The Reimagining Justice in Cully pilot project is a partnership between Multnomah County’s Local Public Safety Coordinating Council (LPSCC), Multnomah County Commissioner Susheela Jayapal, the Native American Youth and Family Center, Cully neighborhood social service providers and residents, the City of Portland, and the Portland Police Bureau. The goal is to empower residents to craft a neighborhood alternative to existing law enforcement models for low-level crimes. The resulting community-driven approach will improve community safety, facilitate access to needed services, and increase trust between residents, governments, and law enforcement.
The project serves as an implementation pilot of LPSCC’s Transforming Justice (TJ) project, a three-year, human-centered effort involving justice and health system leaders, elected officials, providers, victims and survivors of crime, and individuals with lived experience.

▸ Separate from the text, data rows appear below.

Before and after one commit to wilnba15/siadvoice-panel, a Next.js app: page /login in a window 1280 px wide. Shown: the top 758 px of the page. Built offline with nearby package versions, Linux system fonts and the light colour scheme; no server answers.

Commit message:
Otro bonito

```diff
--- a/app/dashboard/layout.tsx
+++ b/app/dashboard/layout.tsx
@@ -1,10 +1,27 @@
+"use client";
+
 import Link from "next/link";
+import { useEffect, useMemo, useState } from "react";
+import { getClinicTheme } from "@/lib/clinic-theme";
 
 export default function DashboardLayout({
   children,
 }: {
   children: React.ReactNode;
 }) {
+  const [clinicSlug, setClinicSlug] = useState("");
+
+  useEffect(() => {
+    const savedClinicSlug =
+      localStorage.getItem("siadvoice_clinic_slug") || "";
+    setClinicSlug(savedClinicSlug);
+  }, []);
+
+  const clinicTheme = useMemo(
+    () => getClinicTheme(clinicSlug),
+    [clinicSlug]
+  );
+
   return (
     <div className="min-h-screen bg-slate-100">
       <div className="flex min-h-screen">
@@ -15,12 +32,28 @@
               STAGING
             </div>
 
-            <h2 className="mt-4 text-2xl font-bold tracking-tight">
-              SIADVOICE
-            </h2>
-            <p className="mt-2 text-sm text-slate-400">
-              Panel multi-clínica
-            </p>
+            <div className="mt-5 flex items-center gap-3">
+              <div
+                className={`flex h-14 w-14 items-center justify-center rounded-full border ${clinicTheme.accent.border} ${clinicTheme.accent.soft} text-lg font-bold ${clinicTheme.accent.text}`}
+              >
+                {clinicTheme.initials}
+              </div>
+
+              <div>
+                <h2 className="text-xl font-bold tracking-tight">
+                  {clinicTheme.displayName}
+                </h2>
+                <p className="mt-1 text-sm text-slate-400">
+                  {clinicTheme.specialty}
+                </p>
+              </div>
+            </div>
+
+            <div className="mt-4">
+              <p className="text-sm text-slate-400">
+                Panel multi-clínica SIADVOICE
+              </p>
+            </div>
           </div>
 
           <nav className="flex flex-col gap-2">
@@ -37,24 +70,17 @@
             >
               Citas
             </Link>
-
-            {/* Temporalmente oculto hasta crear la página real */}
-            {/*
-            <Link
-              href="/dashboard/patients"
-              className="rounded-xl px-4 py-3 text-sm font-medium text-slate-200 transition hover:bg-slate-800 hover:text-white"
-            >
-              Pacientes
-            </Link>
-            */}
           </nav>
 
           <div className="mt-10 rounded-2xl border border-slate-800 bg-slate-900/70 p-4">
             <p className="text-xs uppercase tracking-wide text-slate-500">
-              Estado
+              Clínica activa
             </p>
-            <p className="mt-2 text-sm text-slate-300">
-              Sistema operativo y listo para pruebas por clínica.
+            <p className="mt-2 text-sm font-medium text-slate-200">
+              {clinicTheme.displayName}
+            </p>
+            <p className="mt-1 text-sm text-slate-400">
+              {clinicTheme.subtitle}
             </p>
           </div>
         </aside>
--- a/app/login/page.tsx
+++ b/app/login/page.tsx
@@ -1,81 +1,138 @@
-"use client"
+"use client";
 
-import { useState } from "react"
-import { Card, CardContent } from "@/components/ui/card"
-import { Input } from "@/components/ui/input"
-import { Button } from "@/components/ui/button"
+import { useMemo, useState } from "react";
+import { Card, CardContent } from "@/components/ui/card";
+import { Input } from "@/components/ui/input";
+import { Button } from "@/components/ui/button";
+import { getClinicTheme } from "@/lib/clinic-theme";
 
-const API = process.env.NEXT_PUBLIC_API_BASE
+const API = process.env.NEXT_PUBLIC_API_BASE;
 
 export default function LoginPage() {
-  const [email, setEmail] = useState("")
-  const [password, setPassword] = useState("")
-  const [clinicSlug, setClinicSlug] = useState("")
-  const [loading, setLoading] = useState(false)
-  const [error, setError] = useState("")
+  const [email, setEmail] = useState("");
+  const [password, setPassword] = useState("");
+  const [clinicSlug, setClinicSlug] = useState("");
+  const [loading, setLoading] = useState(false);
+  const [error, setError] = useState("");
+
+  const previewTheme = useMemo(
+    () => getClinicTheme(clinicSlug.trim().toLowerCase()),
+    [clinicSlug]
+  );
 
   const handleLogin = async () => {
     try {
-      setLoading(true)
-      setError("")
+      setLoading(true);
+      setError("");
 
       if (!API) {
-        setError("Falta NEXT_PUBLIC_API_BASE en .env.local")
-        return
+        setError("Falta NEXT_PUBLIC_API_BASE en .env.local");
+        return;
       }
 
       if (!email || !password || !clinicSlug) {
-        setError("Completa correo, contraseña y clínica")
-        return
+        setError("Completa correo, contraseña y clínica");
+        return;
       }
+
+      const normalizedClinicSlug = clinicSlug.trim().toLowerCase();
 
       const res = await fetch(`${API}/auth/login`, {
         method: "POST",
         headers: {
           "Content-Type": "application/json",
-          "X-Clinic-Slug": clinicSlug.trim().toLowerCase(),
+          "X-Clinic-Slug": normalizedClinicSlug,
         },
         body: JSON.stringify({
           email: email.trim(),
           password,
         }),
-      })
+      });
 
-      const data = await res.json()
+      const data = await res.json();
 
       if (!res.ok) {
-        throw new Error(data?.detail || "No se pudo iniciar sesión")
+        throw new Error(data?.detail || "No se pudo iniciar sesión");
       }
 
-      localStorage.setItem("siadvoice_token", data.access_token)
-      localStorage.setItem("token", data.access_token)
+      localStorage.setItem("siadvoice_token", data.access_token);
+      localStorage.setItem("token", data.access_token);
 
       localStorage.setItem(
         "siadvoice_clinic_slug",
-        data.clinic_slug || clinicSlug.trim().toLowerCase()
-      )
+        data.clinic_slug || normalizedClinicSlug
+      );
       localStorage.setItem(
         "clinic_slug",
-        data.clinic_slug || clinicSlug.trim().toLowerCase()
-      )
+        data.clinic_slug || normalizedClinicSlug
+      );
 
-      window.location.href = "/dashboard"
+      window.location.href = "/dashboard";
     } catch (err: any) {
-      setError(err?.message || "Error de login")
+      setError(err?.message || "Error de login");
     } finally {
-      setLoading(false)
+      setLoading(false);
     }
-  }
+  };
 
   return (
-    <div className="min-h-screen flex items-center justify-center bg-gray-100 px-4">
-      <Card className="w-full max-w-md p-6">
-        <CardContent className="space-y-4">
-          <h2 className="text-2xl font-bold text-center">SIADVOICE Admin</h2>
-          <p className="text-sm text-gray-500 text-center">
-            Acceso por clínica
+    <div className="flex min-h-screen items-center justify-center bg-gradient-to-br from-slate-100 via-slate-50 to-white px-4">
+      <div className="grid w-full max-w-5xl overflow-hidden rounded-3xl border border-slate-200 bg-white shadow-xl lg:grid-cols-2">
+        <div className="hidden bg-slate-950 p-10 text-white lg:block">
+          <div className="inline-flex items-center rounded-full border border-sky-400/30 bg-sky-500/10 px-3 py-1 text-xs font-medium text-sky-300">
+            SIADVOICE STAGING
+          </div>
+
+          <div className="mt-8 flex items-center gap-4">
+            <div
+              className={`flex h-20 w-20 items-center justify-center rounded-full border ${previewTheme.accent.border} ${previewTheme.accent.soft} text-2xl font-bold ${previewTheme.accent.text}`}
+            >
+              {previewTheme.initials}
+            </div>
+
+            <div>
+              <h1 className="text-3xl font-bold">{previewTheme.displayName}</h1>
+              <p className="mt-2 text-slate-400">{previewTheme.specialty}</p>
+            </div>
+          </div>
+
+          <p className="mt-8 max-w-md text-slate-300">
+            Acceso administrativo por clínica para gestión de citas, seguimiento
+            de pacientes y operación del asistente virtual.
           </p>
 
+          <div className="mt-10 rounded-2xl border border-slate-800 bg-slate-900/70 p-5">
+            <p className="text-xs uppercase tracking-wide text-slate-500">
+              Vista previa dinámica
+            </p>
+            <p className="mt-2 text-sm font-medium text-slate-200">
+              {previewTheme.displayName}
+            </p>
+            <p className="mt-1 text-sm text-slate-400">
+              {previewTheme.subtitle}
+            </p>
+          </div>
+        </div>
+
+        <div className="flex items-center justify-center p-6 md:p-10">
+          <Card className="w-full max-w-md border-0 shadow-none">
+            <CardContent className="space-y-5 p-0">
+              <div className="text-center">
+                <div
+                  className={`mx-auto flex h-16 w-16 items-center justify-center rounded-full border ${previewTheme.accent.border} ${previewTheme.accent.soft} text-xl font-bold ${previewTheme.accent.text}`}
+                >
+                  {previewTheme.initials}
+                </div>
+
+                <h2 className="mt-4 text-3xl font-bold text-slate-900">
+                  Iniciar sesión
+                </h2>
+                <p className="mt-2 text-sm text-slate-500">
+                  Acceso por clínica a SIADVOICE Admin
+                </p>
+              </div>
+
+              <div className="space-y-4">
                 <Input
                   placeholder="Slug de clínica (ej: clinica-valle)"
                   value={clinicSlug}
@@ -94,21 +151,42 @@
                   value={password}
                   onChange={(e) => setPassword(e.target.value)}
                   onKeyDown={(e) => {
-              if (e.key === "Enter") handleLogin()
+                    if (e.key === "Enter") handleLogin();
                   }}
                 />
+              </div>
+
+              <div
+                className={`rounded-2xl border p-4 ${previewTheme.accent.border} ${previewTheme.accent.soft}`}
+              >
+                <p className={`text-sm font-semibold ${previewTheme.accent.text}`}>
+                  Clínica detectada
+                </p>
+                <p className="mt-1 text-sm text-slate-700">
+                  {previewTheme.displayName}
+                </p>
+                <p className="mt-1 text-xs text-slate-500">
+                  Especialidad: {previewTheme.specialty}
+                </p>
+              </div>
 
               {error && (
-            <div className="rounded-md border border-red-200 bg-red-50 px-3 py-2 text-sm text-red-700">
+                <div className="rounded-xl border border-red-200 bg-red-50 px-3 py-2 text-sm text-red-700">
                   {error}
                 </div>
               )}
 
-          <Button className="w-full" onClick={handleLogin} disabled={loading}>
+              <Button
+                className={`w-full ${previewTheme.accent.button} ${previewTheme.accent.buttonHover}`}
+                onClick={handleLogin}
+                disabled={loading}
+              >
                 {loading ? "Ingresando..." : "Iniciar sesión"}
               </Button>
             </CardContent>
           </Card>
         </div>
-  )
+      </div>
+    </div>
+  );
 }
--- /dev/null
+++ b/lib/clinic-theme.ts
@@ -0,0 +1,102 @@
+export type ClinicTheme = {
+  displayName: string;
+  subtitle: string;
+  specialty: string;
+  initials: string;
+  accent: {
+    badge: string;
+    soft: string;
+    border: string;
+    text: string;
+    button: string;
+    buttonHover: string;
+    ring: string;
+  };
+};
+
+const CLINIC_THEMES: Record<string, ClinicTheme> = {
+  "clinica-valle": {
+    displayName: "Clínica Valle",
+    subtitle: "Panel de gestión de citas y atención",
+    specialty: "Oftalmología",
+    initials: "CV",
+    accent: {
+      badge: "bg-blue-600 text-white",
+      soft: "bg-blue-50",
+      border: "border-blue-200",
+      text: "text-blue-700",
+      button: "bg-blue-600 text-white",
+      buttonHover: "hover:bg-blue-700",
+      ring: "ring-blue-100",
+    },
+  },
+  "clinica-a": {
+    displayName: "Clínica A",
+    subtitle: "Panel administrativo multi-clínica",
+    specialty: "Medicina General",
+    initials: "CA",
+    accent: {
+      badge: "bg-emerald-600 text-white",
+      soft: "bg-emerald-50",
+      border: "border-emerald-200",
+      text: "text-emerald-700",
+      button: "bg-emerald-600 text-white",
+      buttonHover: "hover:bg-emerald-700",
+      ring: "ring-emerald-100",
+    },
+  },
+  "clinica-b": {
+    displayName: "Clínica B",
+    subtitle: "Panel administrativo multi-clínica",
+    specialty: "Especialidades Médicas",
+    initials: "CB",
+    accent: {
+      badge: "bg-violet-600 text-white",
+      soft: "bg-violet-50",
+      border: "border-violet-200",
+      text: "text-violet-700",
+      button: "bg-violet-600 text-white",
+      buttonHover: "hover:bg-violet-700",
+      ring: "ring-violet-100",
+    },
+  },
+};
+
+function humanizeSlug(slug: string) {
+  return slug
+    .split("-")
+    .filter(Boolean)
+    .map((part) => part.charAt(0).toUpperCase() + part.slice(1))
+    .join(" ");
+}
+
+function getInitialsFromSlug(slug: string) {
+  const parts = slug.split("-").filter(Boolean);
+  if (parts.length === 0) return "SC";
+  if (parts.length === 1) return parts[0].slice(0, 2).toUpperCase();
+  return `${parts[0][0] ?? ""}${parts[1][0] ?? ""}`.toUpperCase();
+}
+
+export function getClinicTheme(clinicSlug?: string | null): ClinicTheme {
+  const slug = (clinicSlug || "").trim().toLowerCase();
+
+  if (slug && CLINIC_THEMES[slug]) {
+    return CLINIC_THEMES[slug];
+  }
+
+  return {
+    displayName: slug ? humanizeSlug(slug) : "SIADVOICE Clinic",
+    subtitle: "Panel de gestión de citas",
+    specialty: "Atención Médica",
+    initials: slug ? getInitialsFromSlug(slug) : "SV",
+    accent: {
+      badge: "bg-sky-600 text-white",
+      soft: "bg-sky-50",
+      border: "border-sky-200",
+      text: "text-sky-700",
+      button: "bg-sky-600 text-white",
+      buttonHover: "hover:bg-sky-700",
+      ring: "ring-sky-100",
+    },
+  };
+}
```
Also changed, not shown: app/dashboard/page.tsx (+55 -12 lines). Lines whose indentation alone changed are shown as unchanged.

The project brings these people together to develop a long-term vision of a transformed public safety system.
The TJ process identified 18 core strategies to achieve a fully transformed justice system, four of which are directly related to the work of the Reimagining Justice in Cully pilot project:
- Across everything we do, use human-centered, community-led design.
- Allocate funds to the community to create place-based solutions to public safety.
- Deploy interventions that reduce harm and use the criminal legal system in a more limited way.
- Prioritize community-building between law enforcement officers and the neighborhoods they patrol.
Multnomah County received a $2 million federal Bureau of Justice Assistance grant to fund the pilot.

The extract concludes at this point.